The UK has stockpiled millions of doses of tamiflu
No single drug alone will be enough to treat all the victims of a global flu pandemic, research has shown.
Tests on the H5N1 strain of bird flu, which has spread in south east Asia, have shown it is developing resistance to the leading anti-viral drug Tamiflu.
The Nature study, by the Medical Research Council, stresses the need to stockpile more than one type of drug.
The UK government - which has stockpiled millions of doses of Tamiflu - is reviewing its position.
It has already received advice that a one-drug strategy may be flawed.
Number of cases
The latest figures for human cases of the H5N1 bird flu virus show 382 people have been infected and 241 killed, mostly in south east Asia.
However the virus cannot easily pass from human to human at present.
So far many of those who have been infected have been poultry workers who have come into intimate contact with infected birds.
Experts warn that if the virus acquires the ability to pass from human to human, then it will pose a potential threat to millions across the globe.
Health chiefs in the UK have warned that if such a modified strain does emerge, tens of thousands of people could die in Britain alone.
In this instance health authorities hope stockpiles of anti-viral drugs will help treat those affected.
Tamiflu and another drug, Relenza, work by inhibiting a key part of flu called neuraminidase (N1) which is responsible for the release of the virus from infected human cells and allows the disease to spread.
The team at the National Institute for Medical Research found that when they used a method called X-ray crystallography they were able to characterise a mutation in the structure of N1 that has been observed in human cases of H5N1.
The scientists discovered that when this mutation occurred the virus became resistant to Tamiflu, while still remaining susceptible to Relenza.
They also looked at samples from seasonal influenza, that affected people across Europe earlier this year, and found that samples showing this mutation were also resistant to Tamiflu.
Dr Steve Gamblin, who led the research team said it shows that stockpiling any one drug to prepare for a potential H5N1 pandemic is unlikely to provide adequate cover.
He said: "In order not to be outflanked by the virus, it will be necessary to have stocks of both existing drugs.
"There is a huge imperative to develop further drugs and it is likely a future pandemic will need to be tackled using a three or four-pronged approach, much as we tackle HIV today."
Professor John Oxford, an expert in Virology at Queen Mary College School of Medicine London, said: "I don't think it should worry people because these drug resistant mutant strains of H5N1 don't spread very much and are not in the majority, they are still very much in the minority. The majority are still susceptible to anti-viral drugs."

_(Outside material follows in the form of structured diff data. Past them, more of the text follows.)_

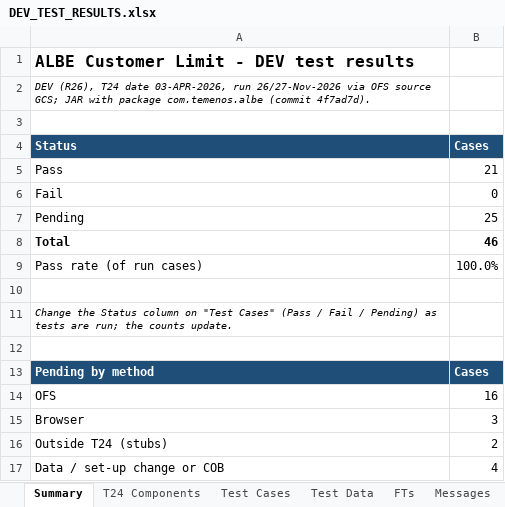
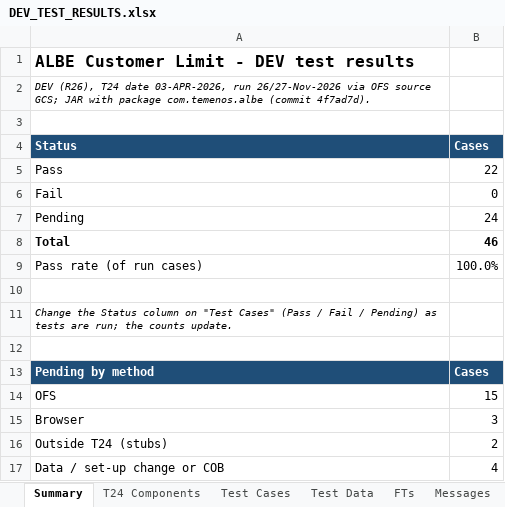
Before and after one commit to shunmugarajag/ALBECustomerLimitClaude, an Excel workbook: docs/DEV_TEST_RESULTS.xlsx, sheet Summary, drawn as a sheet; values as stored, in another font and other column widths than the file's, no borders; the diff names each change by its address in the sheet, - before the commit and + after, or states it on an @@ line.

```diff
--- a/docs/DEV_TEST_RESULTS.xlsx (sheet Summary)
+++ b/docs/DEV_TEST_RESULTS.xlsx (sheet Summary)
-B5 (Cases): 21
+B5 (Cases): 22
-B7 (Cases): 25
+B7 (Cases): 24
-B14 (Cases): 16
+B14 (Cases): 15
```
Also changed, not shown: sheet Test Cases.
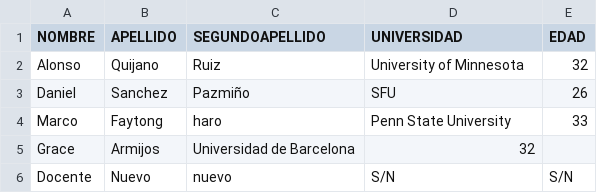
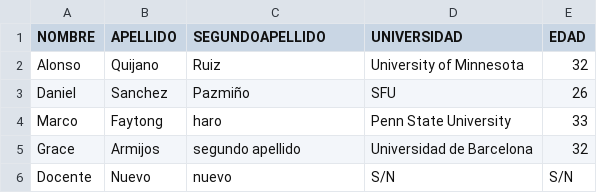
Before and after one commit to Sebastian231423/PRIMER-REPOSITORIO, a CSV file: YRF/data/DOCENTES.csv, drawn as a sheet.

Commit message:
Cuarto cambio

```diff
--- a/YRF/data/DOCENTES.csv
+++ b/YRF/data/DOCENTES.csv
@@ -4,3 +4,3 @@ Daniel,Sanchez,Pazmiño,SFU,26
 Marco,Faytong,haro,Penn State University,33
-Grace,Armijos,Universidad de Barcelona,32
+Grace,Armijos,segundo apellido,Universidad de Barcelona,32
 Docente,Nuevo,nuevo,S/N,S/N
```
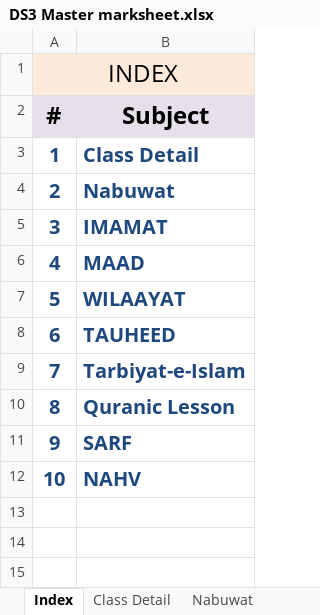
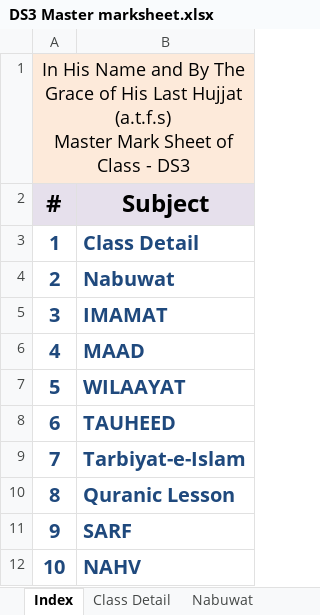
Before and after one commit to seccomm110/Ya-Mahdi, an Excel workbook: all/DS3 Master marksheet.xlsx, sheet Index, drawn as a sheet; values as stored, in another font and other column widths than the file's, no borders; ↵ is a line break in a cell; the diff names each change by its address in the sheet, - before the commit and + after, or states it on an @@ line.

Commit message:
Add or update DS3 Master marksheet.xlsx in all

```diff
--- a/all/DS3 Master marksheet.xlsx (sheet Index)
+++ b/all/DS3 Master marksheet.xlsx (sheet Index)
-A1 (#): INDEX
+A1 (#): In His Name and By The Grace of His Last Hujjat (a.t.f.s) ↵ Master Mark Sheet of Class - DS3
@@ A1 text size: smaller @@
```
Also changed, not shown: sheet Class Detail.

A spokesperson for the Department of Health said: "We are considering how much of our stockpile should consist of a back-up anti-viral."